▶ _Records for the task_
== Segment start ==
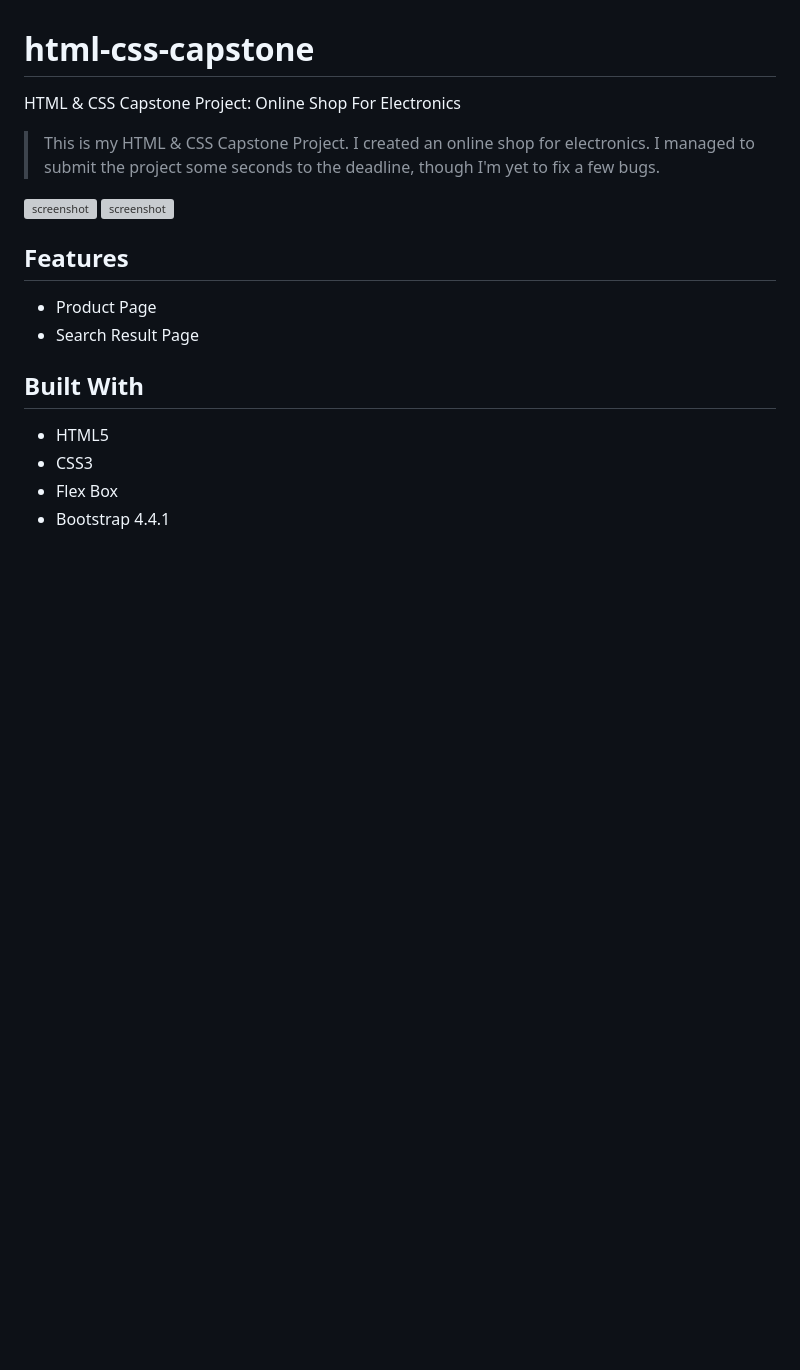
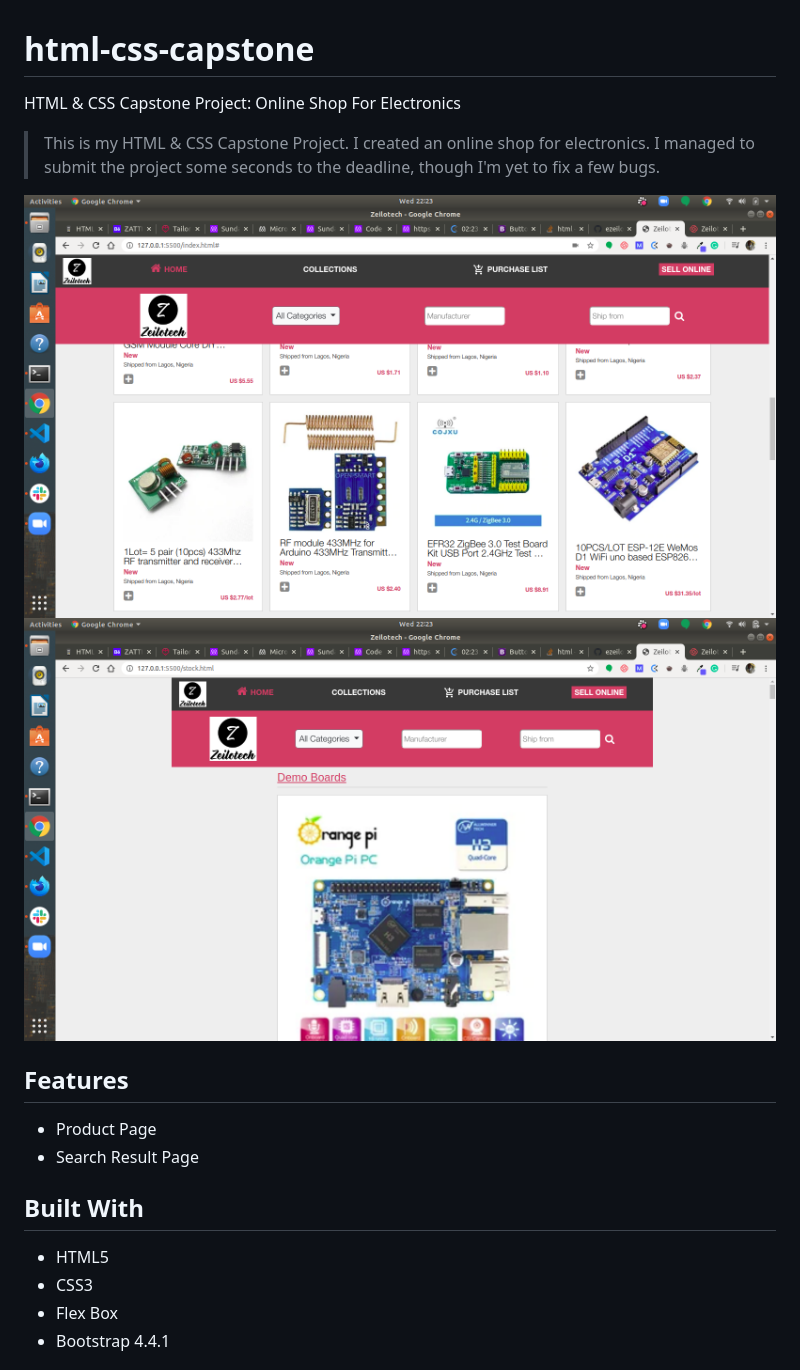
Before and after one commit to sundayezeilo/html-css-capstone, a Markdown page: README.md, the part around the change. Drawn GitHub-style; pictures changed too: images/homepage.png (added), images/search-result-page.png (added); blank space fills up the shorter version; grey boxes are pictures that could not be loaded.

Commit message:
Update project screenshots

```diff
--- a/README.md
+++ b/README.md
@@ -4,8 +4,8 @@ HTML &amp; CSS Capstone Project: Online Shop For Electronics
 
 > This is my HTML & CSS Capstone Project. I created an online shop for electronics. I managed to submit the project some seconds to the deadline, though I'm yet to fix a few bugs.
 
-![screenshot](images/home-page.png)
-![screenshot](images/search-result.png)
+![screenshot](images/homepage.png)
+![screenshot](images/search-result-page.png)
 
 ## Features
 
```
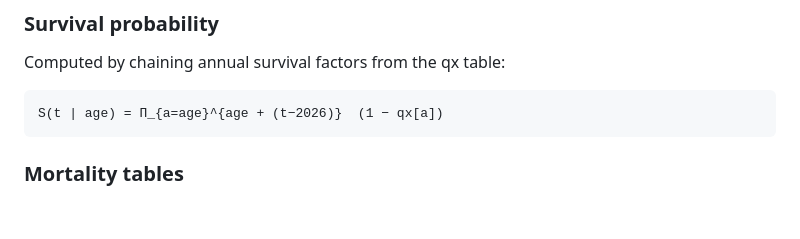
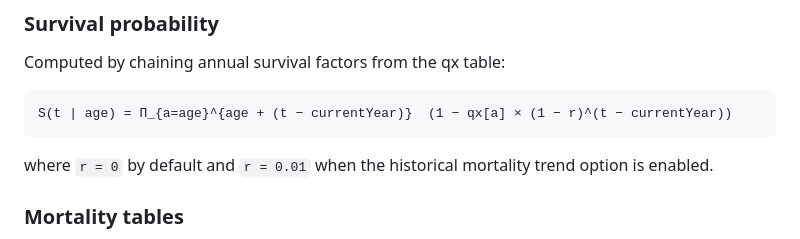
Before and after one commit to fredrsat/LEV, a Markdown page: README.md, the part around the change. Rendered like a GitHub page; blank space fills up the shorter version.

Commit message:
Fix survival formula in README to reflect dynamic year and trend parameter
Co-Authored-By: Claude Sonnet 4.6 <noreply@anthropic.com>

````diff
--- a/README.md
+++ b/README.md
@@ -29,8 +29,10 @@ P(LEV | age) = Σᵢ  weight(Hᵢ) × Σₜ [ P(LEV happens year t | Hᵢ) × S(
 Computed by chaining annual survival factors from the qx table:
 
 ```
-S(t | age) = Π_{a=age}^{age + (t−2026)}  (1 − qx[a])
+S(t | age) = Π_{a=age}^{age + (t − currentYear)}  (1 − qx[a] × (1 − r)^(t − currentYear))
 ```
+
+where `r = 0` by default and `r = 0.01` when the historical mortality trend option is enabled.
 
 ### Mortality tables
 
````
== Segment end ==
▶ _Exercise directions_
Images must not appear; print each record precisely as it reads.

▶ _Result of this exercise_
Before and after one commit to sundayezeilo/html-css-capstone, a Markdown page: README.md, the part around the change. Drawn GitHub-style; pictures changed too: images/homepage.png (added), images/search-result-page.png (added); blank space fills up the shorter version; grey boxes are pictures that could not be loaded.

Commit message:
Update project screenshots

```diff
--- a/README.md
+++ b/README.md
@@ -4,8 +4,8 @@ HTML &amp; CSS Capstone Project: Online Shop For Electronics
 
 > This is my HTML & CSS Capstone Project. I created an online shop for electronics. I managed to submit the project some seconds to the deadline, though I'm yet to fix a few bugs.
 
-![screenshot](images/home-page.png)
-![screenshot](images/search-result.png)
+![screenshot](images/homepage.png)
+![screenshot](images/search-result-page.png)
 
 ## Features
 
```
Before and after one commit to fredrsat/LEV, a Markdown page: README.md, the part around the change. Rendered like a GitHub page; blank space fills up the shorter version.

Commit message:
Fix survival formula in README to reflect dynamic year and trend parameter
Co-Authored-By: Claude Sonnet 4.6 <noreply@anthropic.com>

````diff
--- a/README.md
+++ b/README.md
@@ -29,8 +29,10 @@ P(LEV | age) = Σᵢ  weight(Hᵢ) × Σₜ [ P(LEV happens year t | Hᵢ) × S(
 Computed by chaining annual survival factors from the qx table:
 
 ```
-S(t | age) = Π_{a=age}^{age + (t−2026)}  (1 − qx[a])
+S(t | age) = Π_{a=age}^{age + (t − currentYear)}  (1 − qx[a] × (1 − r)^(t − currentYear))
 ```
+
+where `r = 0` by default and `r = 0.01` when the historical mortality trend option is enabled.
 
 ### Mortality tables
 
````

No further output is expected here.